So whether you head up to Aberdeen, the West coast, the Highlands or stay around Edinburgh as you have seen there are many beautiful seaside villages to visit and try the local fish and chips or lobster, go diving, exploring, bird watching or just soak up the atmospheric scenery.
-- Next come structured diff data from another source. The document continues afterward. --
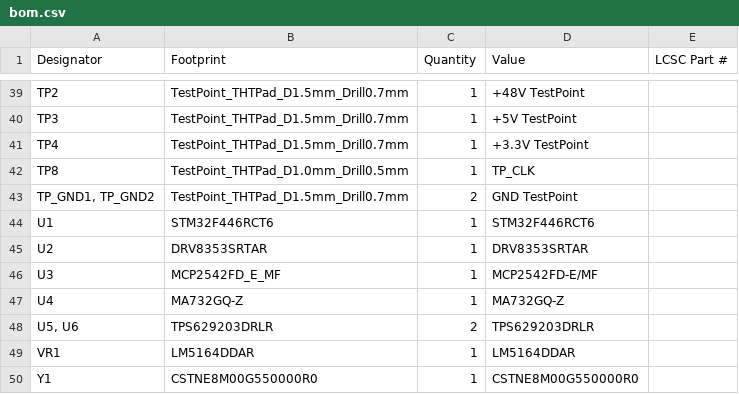
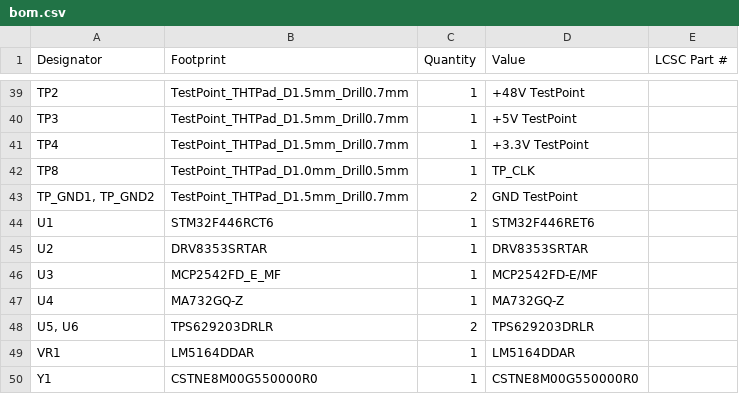
Before and after one commit to ShangqunYu/Dash48V, a CSV file: production/bom.csv, drawn as a sheet; only a part is shown, gaps mark what is left out.

```diff
--- a/production/bom.csv
+++ b/production/bom.csv
@@ -43,3 +43,3 @@ TP8,TestPoint_THTPad_D1.0mm_Drill0.5mm,1,TP_CLK,
 "TP_GND1, TP_GND2",TestPoint_THTPad_D1.5mm_Drill0.7mm,2,GND TestPoint,
-U1,STM32F446RCT6,1,STM32F446RCT6,
+U1,STM32F446RCT6,1,STM32F446RET6,
 U2,DRV8353SRTAR,1,DRV8353SRTAR,
```
Also changed, not shown: 8 other files.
Be sure to check out these links in order to help you plan your trip in greater detail.

https://www.visitscotland.com

http://www.scotland.org/visit-scotland

http://www.scotland.com/

https://www.lonelyplanet.com/scotland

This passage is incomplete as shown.